[The data Boundary: Start]

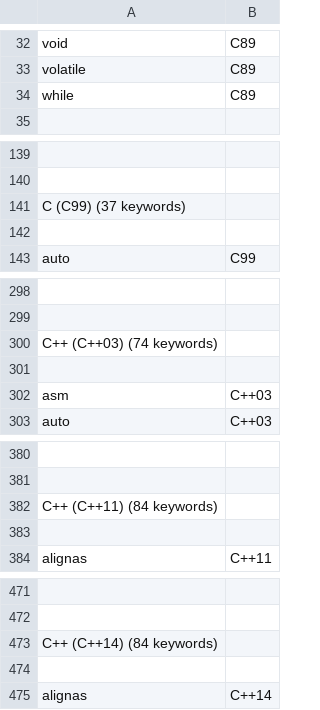
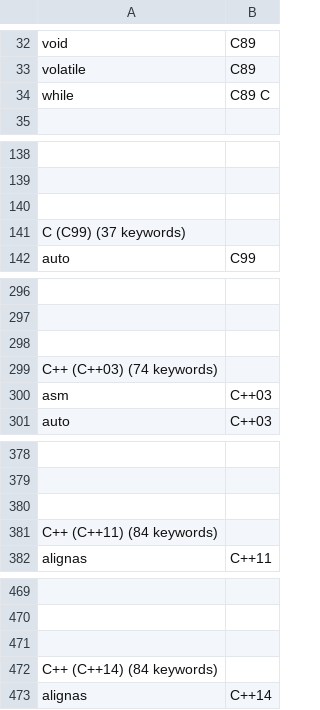
Before and after one commit to mai1x9/windows-agent-utilities, a CSV file: keywords.csv, drawn as a sheet; only a part is shown, gaps mark what is left out; removed rows and columns are numbered as before the commit, all else as after; the diff covers the shown part only; the diff names each change by its address in the sheet, - before the commit and + after, or states it on an @@ line.

```diff
--- a/keywords.csv
+++ b/keywords.csv
-B34: C89
+B34: C89 C
+row 140: (empty)
-row 142: (empty)
+row 298: (empty)
-row 301: (empty)
+row 380: (empty)
-row 383: (empty)
+row 471: (empty)
-row 474: (empty)
```
Also changed, not shown: 5 added rows and 6 removed rows elsewhere in this file, cloud.csv, commands.csv.
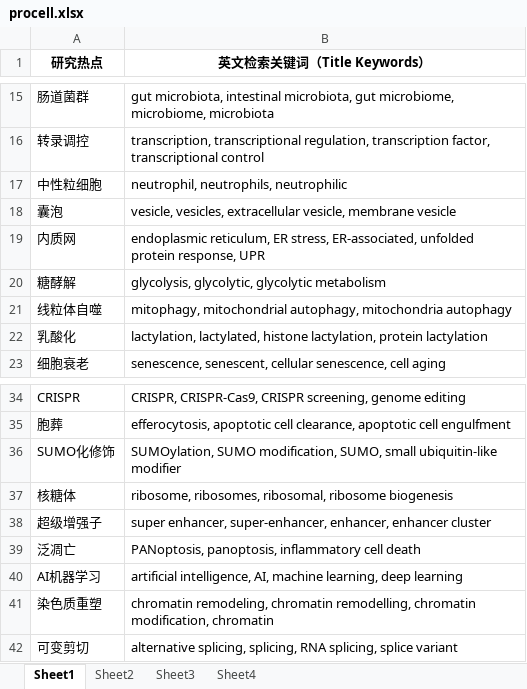
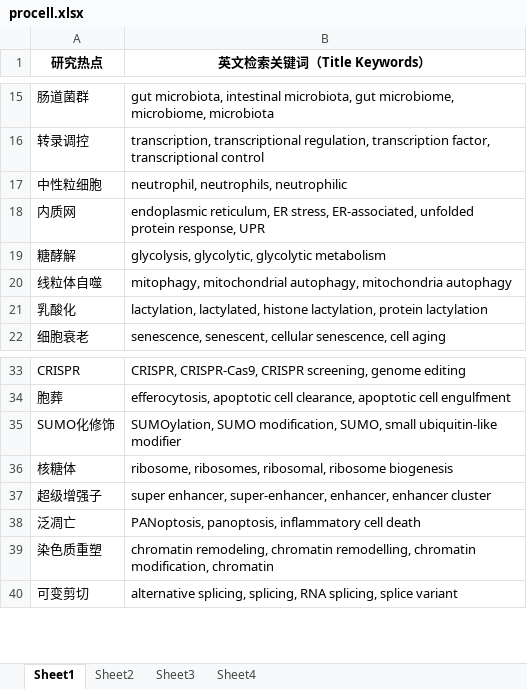
Before and after one commit to GuoSirius/zhiliaowo-proxy, an Excel workbook: data/hotspot-keywords/procell.xlsx, sheet Sheet1, drawn as a sheet; only a part is shown, gaps mark what is left out; values as stored, in another font and other column widths than the file's, no borders; the diff names each change by its address in the sheet, - before the commit and + after, or states it on an @@ line.

```diff
--- a/data/hotspot-keywords/procell.xlsx (sheet Sheet1)
+++ b/data/hotspot-keywords/procell.xlsx (sheet Sheet1)
-row 18: 囊泡 | vesicle, vesicles, extracellular vesicle, membrane vesicle
-row 40: AI机器学习 | artificial intelligence, AI, machine learning, deep learning
```
Also changed, not shown: 1 other file.
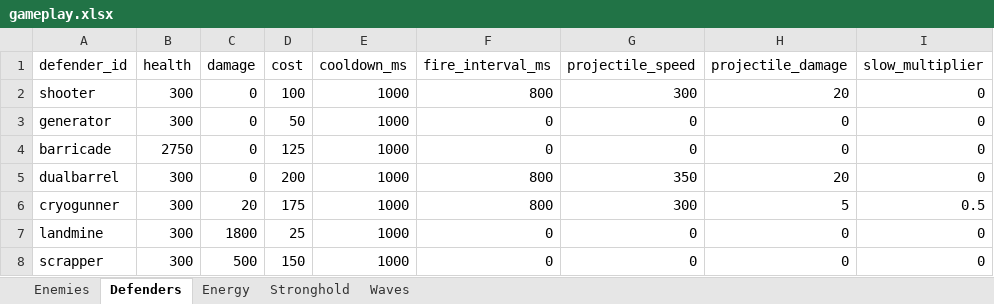
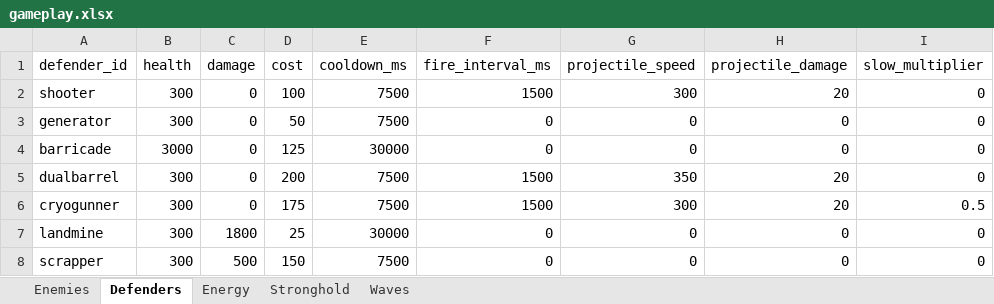
Before and after one commit to MatasZos/Surge, an Excel workbook: config/gameplay.xlsx, sheet Defenders, drawn as a sheet; only a part is shown; values as stored, in another font and other column widths than the file's, no borders; the diff names each change by its address in the sheet, - before the commit and + after, or states it on an @@ line.

Commit message:
gameplay balance
adjusted defenders, enemies, energy and wave values

```diff
--- a/config/gameplay.xlsx (sheet Defenders)
+++ b/config/gameplay.xlsx (sheet Defenders)
-E2:E3 (cooldown_ms): 1000
+E2:E3 (cooldown_ms): 7500
-F2 (fire_interval_ms): 800
+F2 (fire_interval_ms): 1500
-B4 (health): 2750
+B4 (health): 3000
-E4 (cooldown_ms): 1000
+E4 (cooldown_ms): 30000
-E5:E6 (cooldown_ms): 1000
+E5:E6 (cooldown_ms): 7500
-F5:F6 (fire_interval_ms): 800
+F5:F6 (fire_interval_ms): 1500
-C6 (damage): 20
+C6 (damage): 0
-H6 (projectile_damage): 5
+H6 (projectile_damage): 20
-E7 (cooldown_ms): 1000
+E7 (cooldown_ms): 30000
-E8 (cooldown_ms): 1000
+E8 (cooldown_ms): 7500
```
Also changed, not shown: sheet Enemies, sheet Waves, sheet Energy, 5 other files.
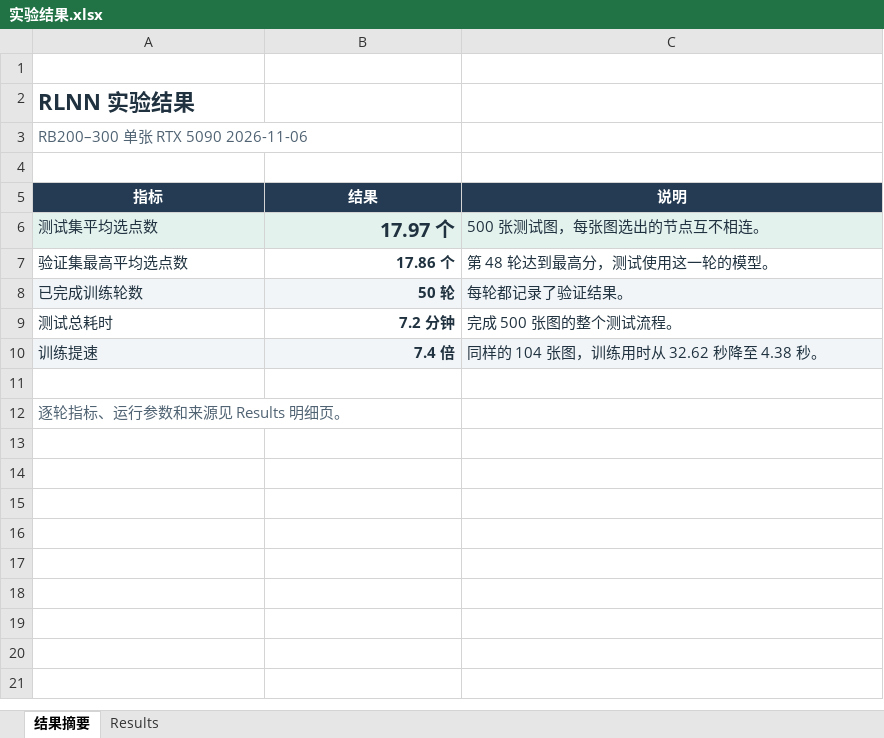
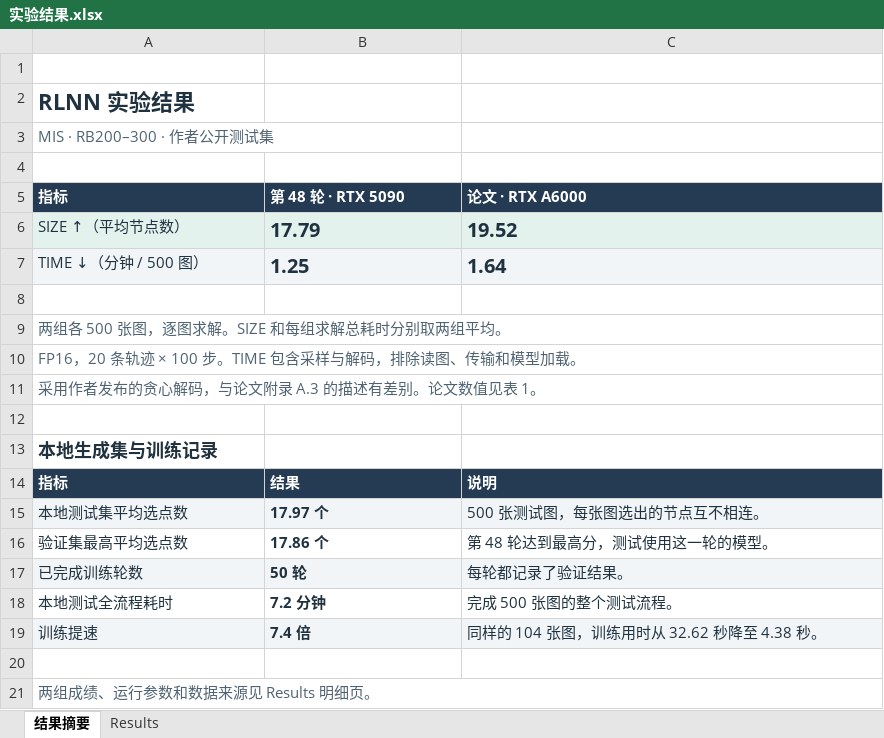
Before and after one commit to YuqiWang-code/RLNN_lab, an Excel workbook: docs/实验结果.xlsx, sheet 结果摘要, drawn as a sheet; values as stored, in another font and other column widths than the file's, no borders; addresses are those after the commit; the diff names each change by its address in the sheet, - before the commit and + after, or states it on an @@ line.

```diff
--- a/docs/实验结果.xlsx (sheet 结果摘要)
+++ b/docs/实验结果.xlsx (sheet 结果摘要)
-A3: RB200–300 单张 RTX 5090 2026-11-06
+A3: MIS · RB200–300 · 作者公开测试集
+row 5: 指标 | 第 48 轮 · RTX 5090 | 论文 · RTX A6000
+row 6: SIZE ↑（平均节点数） | 17.79 | 19.52
+row 7: TIME ↓（分钟 / 500 图） | 1.25 | 1.64
+row 8: (empty)
+row 9: 两组各 500 张图，逐图求解。SIZE 和每组求解总耗时分别取两组平均。
+row 10: FP16，20 条轨迹 × 100 步。TIME 包含采样与解码，排除读图、传输和模型加载。
+row 11: 采用作者发布的贪心解码，与论文附录 A.3 的描述有差别。论文数值见表 1。
+row 12: (empty)
+row 13: 本地生成集与训练记录
-A14:C14 alignment: center
+A14:C14 alignment: left
-A15: 测试集平均选点数
+A15: 本地测试集平均选点数
-B15:B19 alignment: right
+B15:B19 alignment: left
@@ B15 text size: smaller @@
-A18: 测试总耗时
+A18: 本地测试全流程耗时
-A21: 逐轮指标、运行参数和来源见 Results 明细页。
+A21: 两组成绩、运行参数和数据来源见 Results 明细页。
+A21:C21 merged
```
Also changed, not shown: sheet Results, 9 other files.
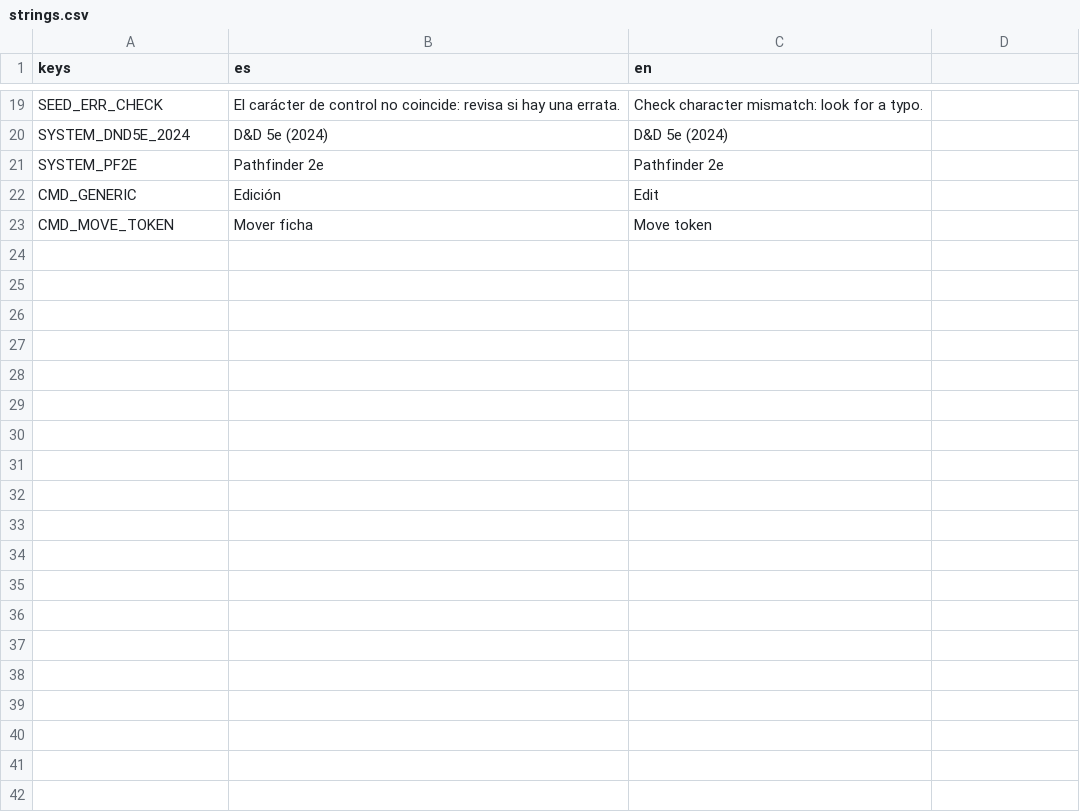
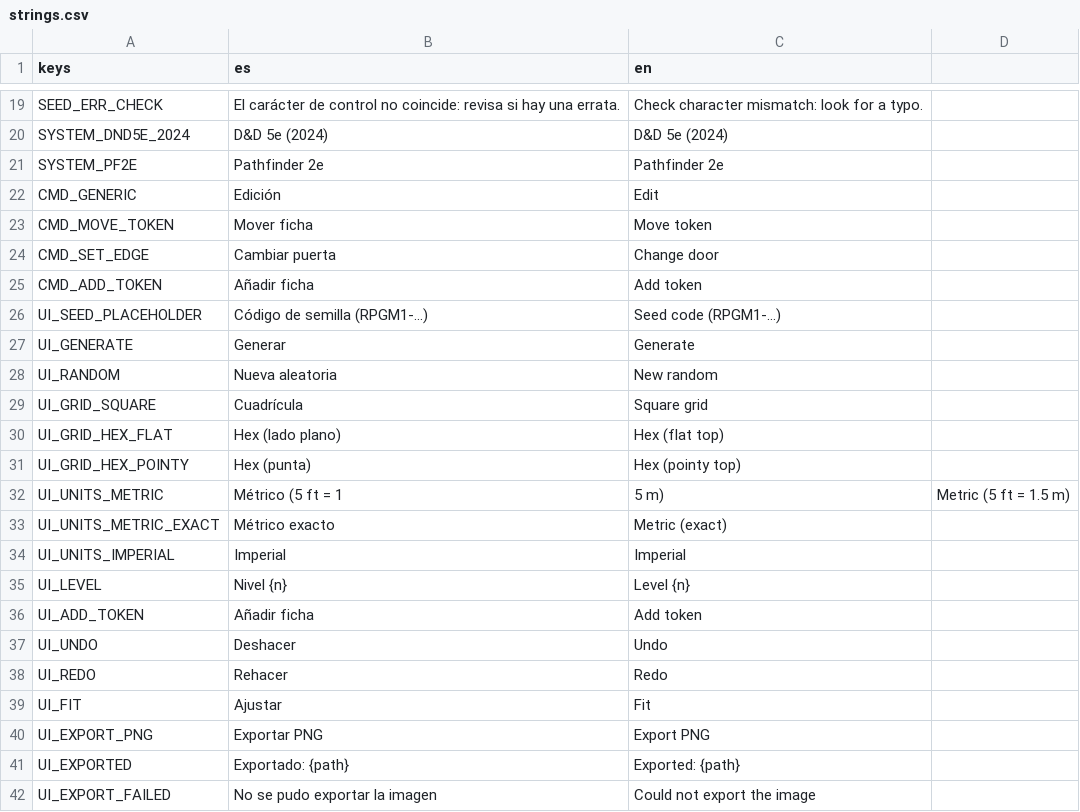
Before and after one commit to letzzar/rpg-mapping, a CSV file: project/i18n/strings.csv, drawn as a sheet; only a part is shown, gaps mark what is left out; the diff covers the shown part only; the diff names each change by its address in the sheet, - before the commit and + after, or states it on an @@ line.

```diff
--- a/project/i18n/strings.csv
+++ b/project/i18n/strings.csv
+row 24: CMD_SET_EDGE | Cambiar puerta | Change door
+row 25: CMD_ADD_TOKEN | Añadir ficha | Add token
+row 26: UI_SEED_PLACEHOLDER | Código de semilla (RPGM1-…) | Seed code (RPGM1-…)
+row 27: UI_GENERATE | Generar | Generate
+row 28: UI_RANDOM | Nueva aleatoria | New random
+row 29: UI_GRID_SQUARE | Cuadrícula | Square grid
+row 30: UI_GRID_HEX_FLAT | Hex (lado plano) | Hex (flat top)
+row 31: UI_GRID_HEX_POINTY | Hex (punta) | Hex (pointy top)
+row 32: UI_UNITS_METRIC | Métrico (5 ft = 1 | 5 m) | Metric (5 ft = 1.5 m)
+row 33: UI_UNITS_METRIC_EXACT | Métrico exacto | Metric (exact)
+row 34: UI_UNITS_IMPERIAL | Imperial | Imperial
+row 35: UI_LEVEL | Nivel {n} | Level {n}
+row 36: UI_ADD_TOKEN | Añadir ficha | Add token
+row 37: UI_UNDO | Deshacer | Undo
+row 38: UI_REDO | Rehacer | Redo
+row 39: UI_FIT | Ajustar | Fit
+row 40: UI_EXPORT_PNG | Exportar PNG | Export PNG
+row 41: UI_EXPORTED | Exportado: {path} | Exported: {path}
+row 42: UI_EXPORT_FAILED | No se pudo exportar la imagen | Could not export the image
```
Also changed, not shown: 21 added rows elsewhere in this file, 19 other files.
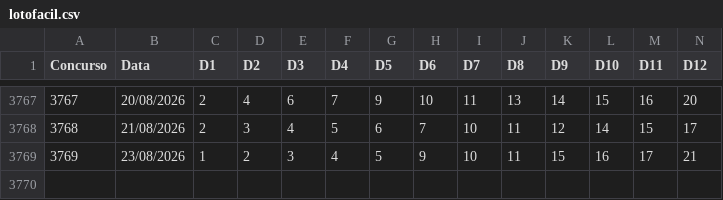
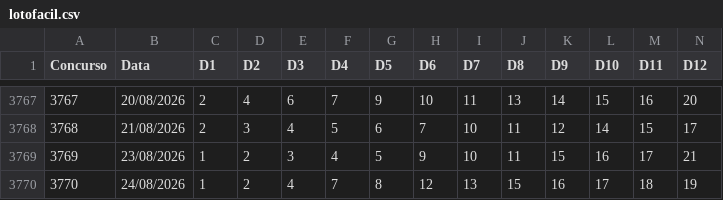
Before and after one commit to vbaiao/sortelab, a CSV file: dados/csv/lotofacil.csv, drawn as a sheet; only a part is shown, gaps mark what is left out; rows hold the shown columns only; the diff names each change by its address in the sheet, - before the commit and + after, or states it on an @@ line.

```diff
--- a/dados/csv/lotofacil.csv
+++ b/dados/csv/lotofacil.csv
+row 3770: 3770 | 24/08/2026 | 1 | 2 | 4 | 7 | 8 | 12 | 13 | 15 | 16 | 17 | 18 | 19
```
Also changed, not shown: dados/csv/diadesorte.csv, dados/csv/quina.csv, 6 other files.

[The data Boundary: End]

• Exercise instructions:
List every line above that holds the word "lotofacil".

• Response to this task:
Before and after one commit to vbaiao/sortelab, a CSV file: dados/csv/lotofacil.csv, drawn as a sheet; only a part is shown, gaps mark what is left out; rows hold the shown columns only; the diff names each change by its address in the sheet, - before the commit and + after, or states it on an @@ line.
--- a/dados/csv/lotofacil.csv
+++ b/dados/csv/lotofacil.csv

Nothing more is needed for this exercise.